YOUR TASK: Find all lines in the records that include the word "Application", and copy them out.

--- START ---

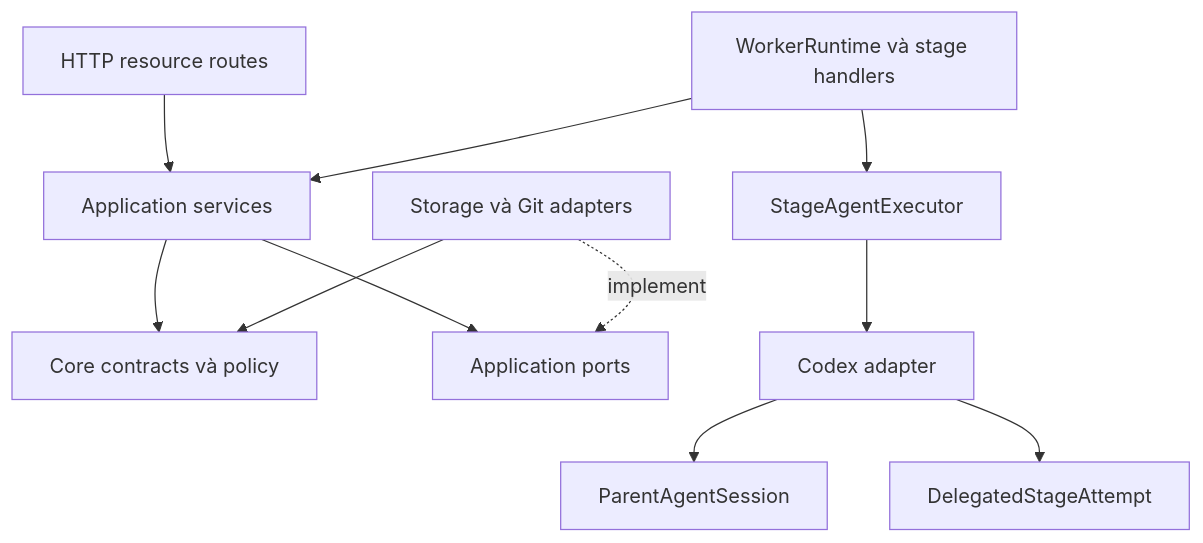
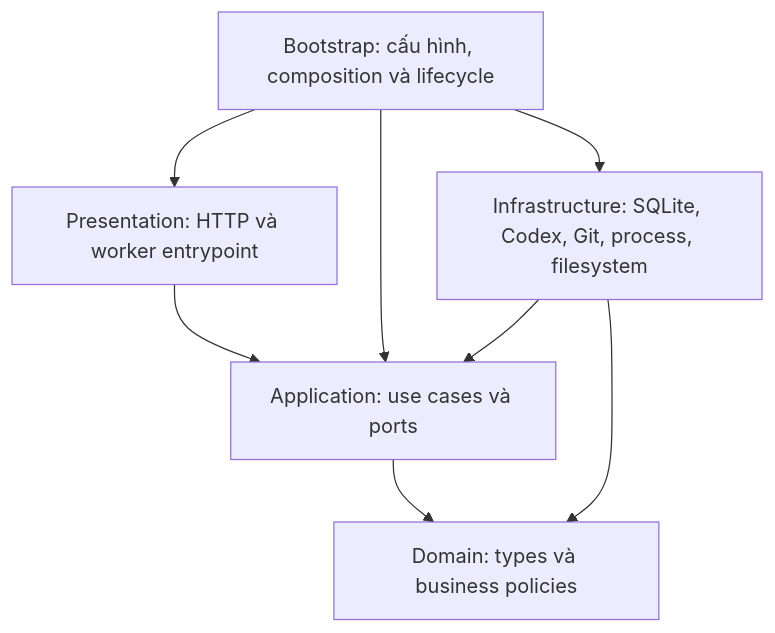
The first of 2 diagrams in docs/backend-architecture.md (anhkhoa1408/agent-harness-local), drawn with Mermaid before and after one commit. The commit also changed other lines of this file and 283 other files, not shown here.

Commit message:
refactor: move pipeline and I/O behind clean architecture boundaries

````diff
--- a/docs/backend-architecture.md
+++ b/docs/backend-architecture.md
@@ -5,13 +5,10 @@
 ```mermaid
 flowchart TD
-  HTTP[HTTP resource routes] --> APP[Application services]
-  WORKER[WorkerRuntime và stage handlers] --> APP
-  APP --> CORE[Core contracts và policy]
-  APP --> PORTS[Application ports]
-  ADAPTERS[Storage và Git adapters] -. implement .-> PORTS
-  WORKER --> EXEC[StageAgentExecutor]
-  EXEC --> CODEX[Codex adapter]
-  CODEX --> PARENT[ParentAgentSession]
-  CODEX --> ATTEMPT[DelegatedStageAttempt]
-  ADAPTERS --> CORE
+  P[Presentation: HTTP và worker entrypoint] --> A[Application: use cases và ports]
+  A --> D[Domain: types và business policies]
+  I[Infrastructure: SQLite, Codex, Git, process, filesystem] --> A
+  I --> D
+  B[Bootstrap: cấu hình, composition và lifecycle] --> P
+  B --> A
+  B --> I
 ```
````
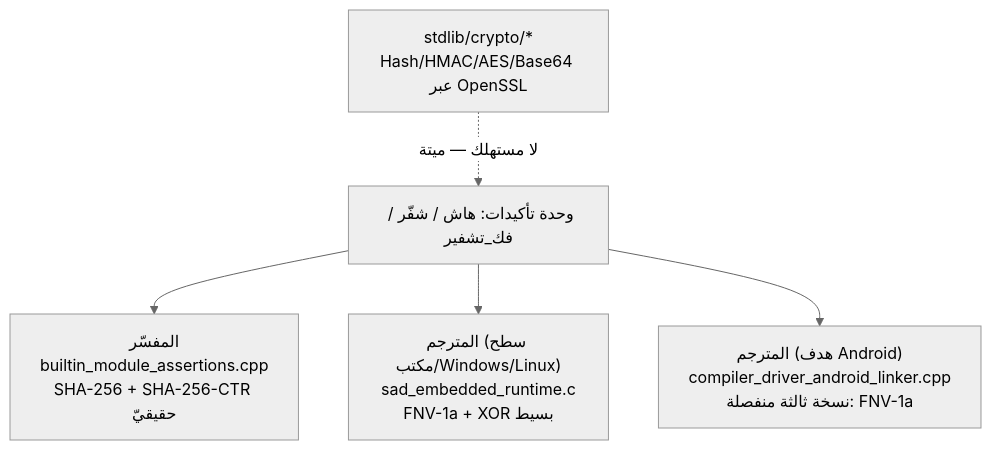
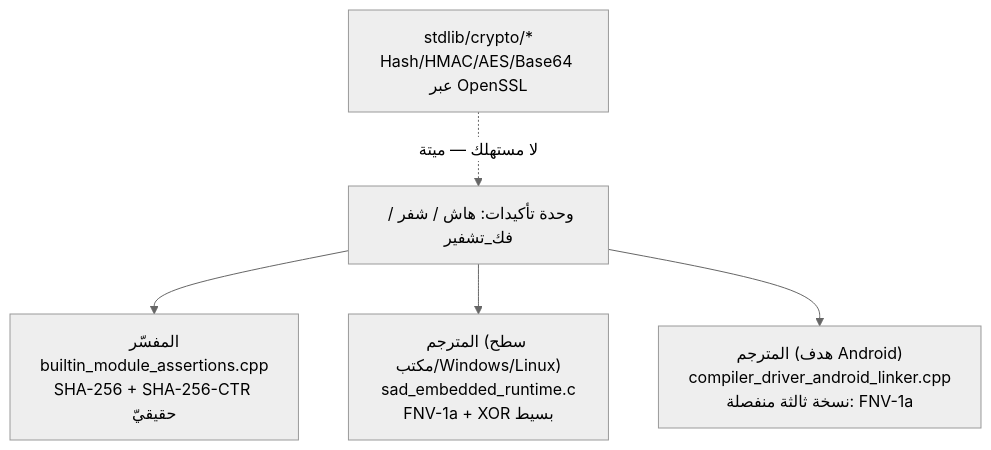
One commit to sadlang/dev-guide changed the first of 2 diagrams in src/backend/crypto-unification.md. Above: the diagram before and after it, drawn with Mermaid (neutral theme). The commit also changed other lines of this file and 22 other files, not shown here.

````diff
--- a/src/backend/crypto-unification.md
+++ b/src/backend/crypto-unification.md
@@ -16,8 +16,8 @@
 ```mermaid
 flowchart TD
-  MOD["وحدة تأكيدات: هاش / شفّر / فك_تشفير"]
+  MOD["وحدة تأكيدات: هاش / شفر / فك_تشفير"]
   MOD --> INT["المفسّر<br/>builtin_module_assertions.cpp<br/>SHA-256 + SHA-256-CTR حقيقيّ"]
   MOD --> CMP["المترجم (سطح مكتب/Windows/Linux)<br/>sad_embedded_runtime.c<br/>FNV-1a + XOR بسيط"]
   MOD --> AND["المترجم (هدف Android)<br/>compiler_driver_android_linker.cpp<br/>نسخة ثالثة منفصلة: FNV-1a"]
   DEAD["stdlib/crypto/*<br/>Hash/HMAC/AES/Base64 عبر OpenSSL"] -.->|"لا مستهلك — ميتة"| MOD
 ```
````
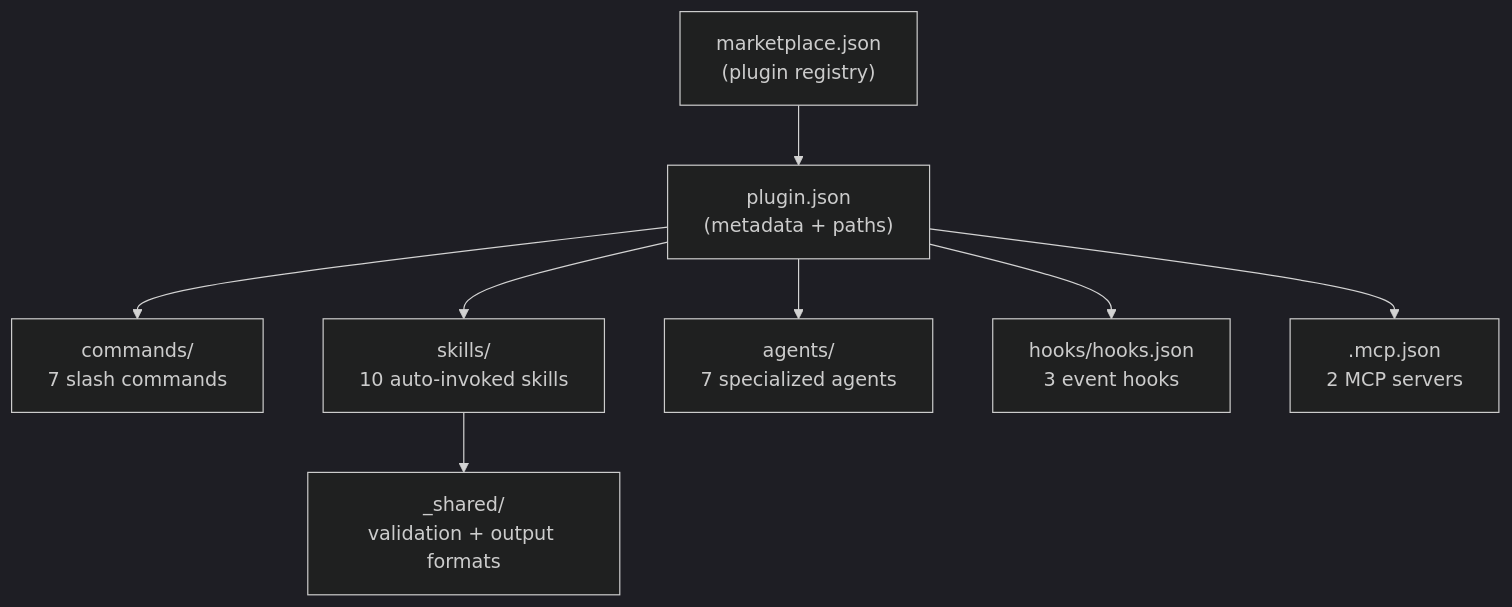
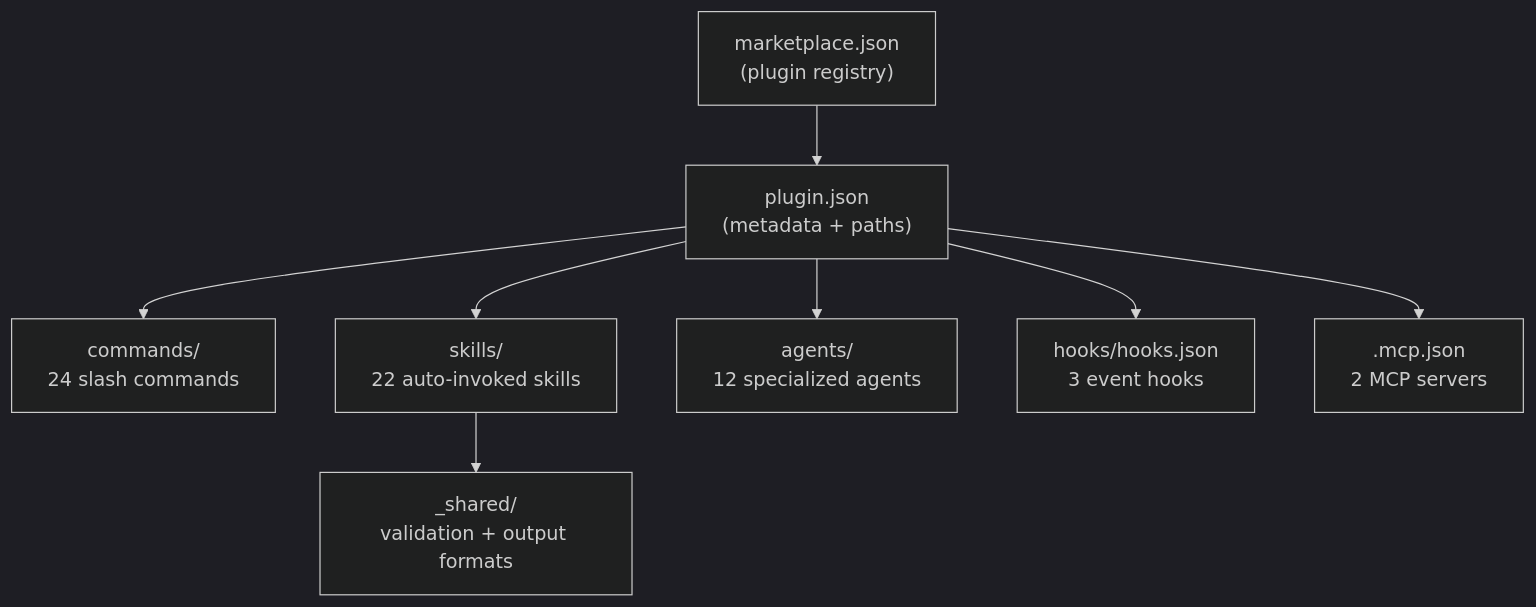
The first of 4 diagrams in ARCHITECTURE.md (Brite-Nites/britenites-claude-plugins), drawn with Mermaid (dark theme) before and after one commit. The commit also changed other lines of this file and 14 other files, not shown here.

````diff
--- a/ARCHITECTURE.md
+++ b/ARCHITECTURE.md
@@ -7,10 +7,10 @@
 ```mermaid
 graph TD
     MP["marketplace.json<br/>(plugin registry)"] --> PJ["plugin.json<br/>(metadata + paths)"]
-    PJ --> CMD["commands/<br/>7 slash commands"]
-    PJ --> SKL["skills/<br/>10 auto-invoked skills"]
-    PJ --> AGT["agents/<br/>7 specialized agents"]
+    PJ --> CMD["commands/<br/>24 slash commands"]
+    PJ --> SKL["skills/<br/>22 auto-invoked skills"]
+    PJ --> AGT["agents/<br/>12 specialized agents"]
     PJ --> HK["hooks/hooks.json<br/>3 event hooks"]
     PJ --> MCP[".mcp.json<br/>2 MCP servers"]
     SKL --> SH["_shared/<br/>validation + output formats"]
 ```
````
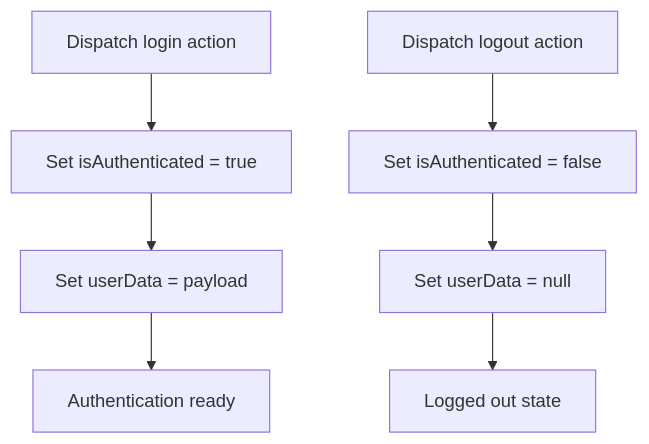
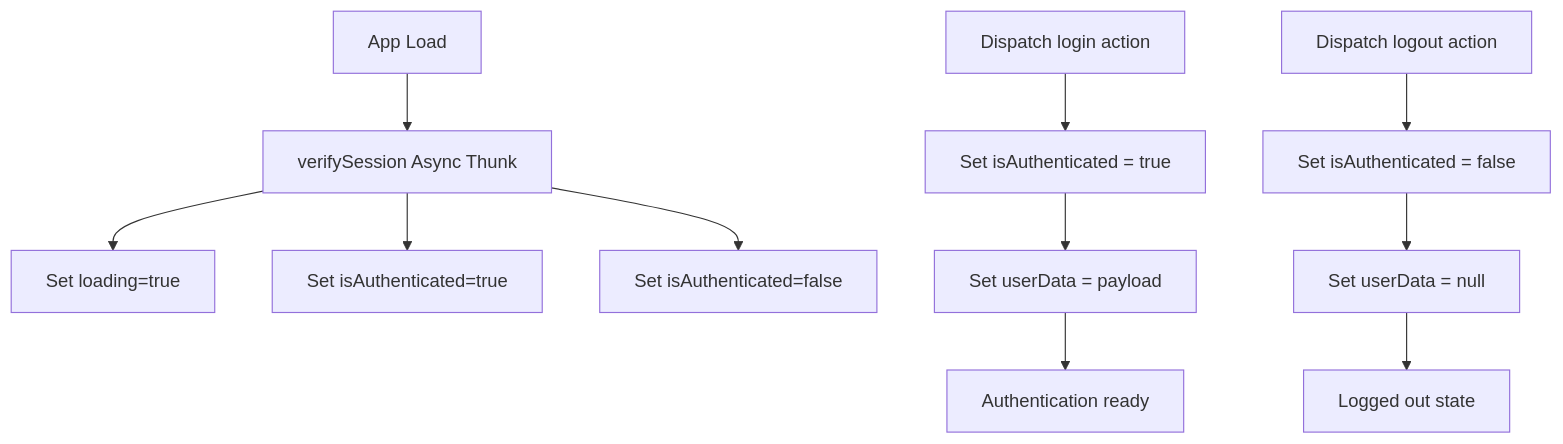
The seventh of 11 diagrams in .qoder/repowiki/en/content/Authentication & Authorization/Authentication & Authorization.md (Aryan9060/Timetable-Project), drawn with Mermaid before and after one commit. The commit also changed other lines of this file and 7 other files, not shown here.

````diff
--- a/.qoder/repowiki/en/content/Authentication & Authorization/Authentication & Authorization.md
+++ b/.qoder/repowiki/en/content/Authentication & Authorization/Authentication & Authorization.md
@@ -366,9 +378,13 @@
 ```mermaid
 flowchart TD
+LoadApp["App Load"] --> VerifySession["verifySession Async Thunk"]
+VerifySession --> Pending["Set loading=true"]
+VerifySession --> Success["Set isAuthenticated=true"]
+VerifySession --> Failed["Set isAuthenticated=false"]
 LoginAction["Dispatch login action"] --> SetAuth["Set isAuthenticated = true"]
 SetAuth --> SetUser["Set userData = payload"]
 SetUser --> Ready["Authentication ready"]
 LogoutAction["Dispatch logout action"] --> ClearAuth["Set isAuthenticated = false"]
 ClearAuth --> ClearUser["Set userData = null"]
 ClearUser --> LoggedOut["Logged out state"]
 ```
````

--- END ---

RESULT FOR THIS EXERCISE:
-  HTTP[HTTP resource routes] --> APP[Application services]
-  APP --> PORTS[Application ports]
+  P[Presentation: HTTP và worker entrypoint] --> A[Application: use cases và ports]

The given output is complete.